## Action item
When the data below is printed, every line must match exactly and the images must be absent.

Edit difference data
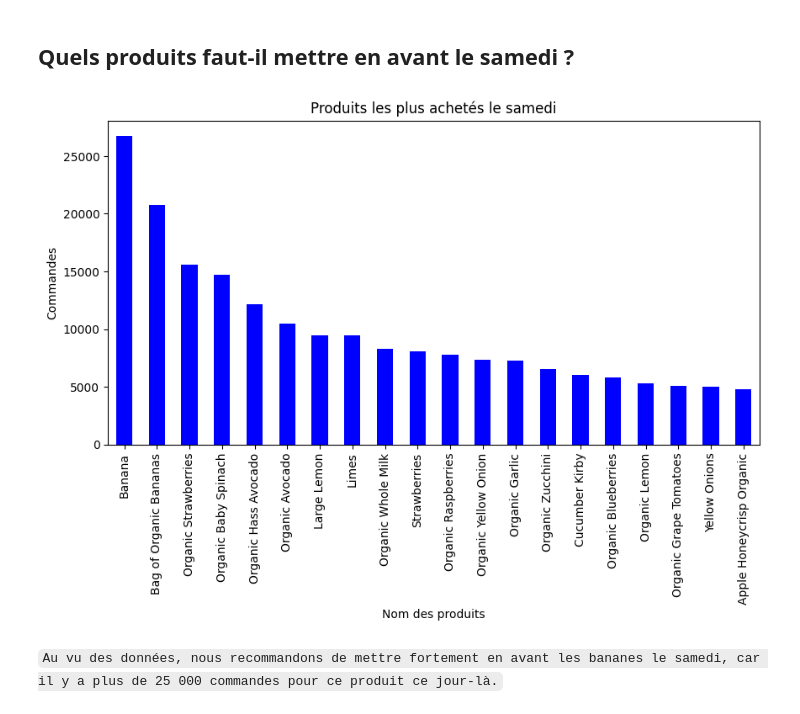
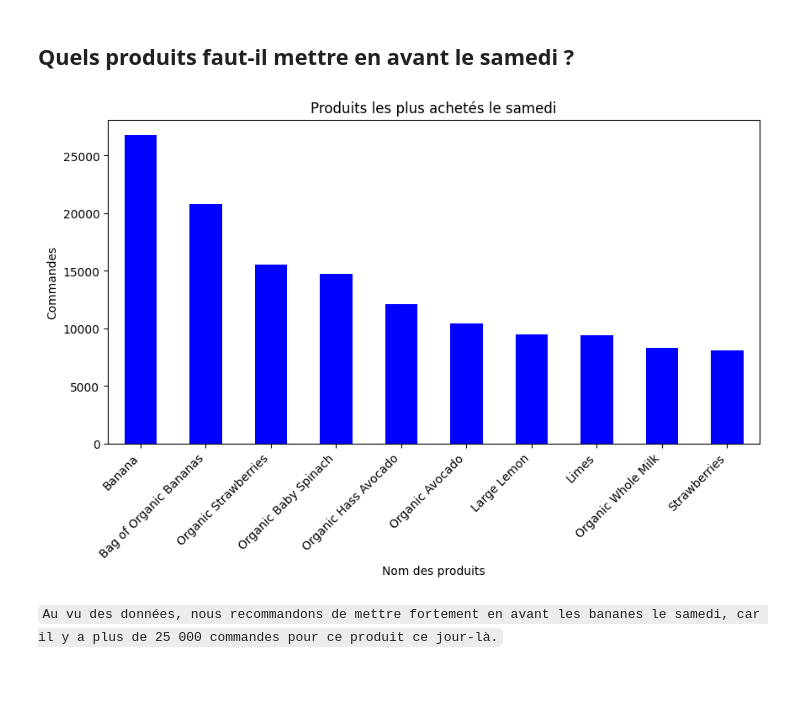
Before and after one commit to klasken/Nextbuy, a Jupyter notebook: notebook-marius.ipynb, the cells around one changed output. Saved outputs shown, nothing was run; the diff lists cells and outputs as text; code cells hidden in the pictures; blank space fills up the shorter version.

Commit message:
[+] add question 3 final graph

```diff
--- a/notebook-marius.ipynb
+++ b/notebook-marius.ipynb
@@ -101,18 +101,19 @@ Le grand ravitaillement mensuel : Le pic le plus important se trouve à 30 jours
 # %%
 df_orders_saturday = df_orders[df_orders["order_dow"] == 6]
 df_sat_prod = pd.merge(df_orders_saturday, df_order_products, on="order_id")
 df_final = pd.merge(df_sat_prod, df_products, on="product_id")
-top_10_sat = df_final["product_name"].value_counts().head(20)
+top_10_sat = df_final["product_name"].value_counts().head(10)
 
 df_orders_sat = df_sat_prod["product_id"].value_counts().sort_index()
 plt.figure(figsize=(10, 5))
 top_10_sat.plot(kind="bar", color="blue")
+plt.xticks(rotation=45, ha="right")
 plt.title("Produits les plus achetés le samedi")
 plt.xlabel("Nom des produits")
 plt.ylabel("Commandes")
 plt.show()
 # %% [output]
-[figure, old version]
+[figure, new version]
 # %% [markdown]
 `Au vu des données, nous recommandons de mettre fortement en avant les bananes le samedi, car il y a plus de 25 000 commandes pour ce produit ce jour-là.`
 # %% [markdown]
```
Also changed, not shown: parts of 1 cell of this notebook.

## Exercise result
Before and after one commit to klasken/Nextbuy, a Jupyter notebook: notebook-marius.ipynb, the cells around one changed output. Saved outputs shown, nothing was run; the diff lists cells and outputs as text; code cells hidden in the pictures; blank space fills up the shorter version.

Commit message:
[+] add question 3 final graph

```diff
--- a/notebook-marius.ipynb
+++ b/notebook-marius.ipynb
@@ -101,18 +101,19 @@ Le grand ravitaillement mensuel : Le pic le plus important se trouve à 30 jours
 # %%
 df_orders_saturday = df_orders[df_orders["order_dow"] == 6]
 df_sat_prod = pd.merge(df_orders_saturday, df_order_products, on="order_id")
 df_final = pd.merge(df_sat_prod, df_products, on="product_id")
-top_10_sat = df_final["product_name"].value_counts().head(20)
+top_10_sat = df_final["product_name"].value_counts().head(10)
 
 df_orders_sat = df_sat_prod["product_id"].value_counts().sort_index()
 plt.figure(figsize=(10, 5))
 top_10_sat.plot(kind="bar", color="blue")
+plt.xticks(rotation=45, ha="right")
 plt.title("Produits les plus achetés le samedi")
 plt.xlabel("Nom des produits")
 plt.ylabel("Commandes")
 plt.show()
 # %% [output]
-[figure, old version]
+[figure, new version]
 # %% [markdown]
 `Au vu des données, nous recommandons de mettre fortement en avant les bananes le samedi, car il y a plus de 25 000 commandes pour ce produit ce jour-là.`
 # %% [markdown]
```
Also changed, not shown: parts of 1 cell of this notebook.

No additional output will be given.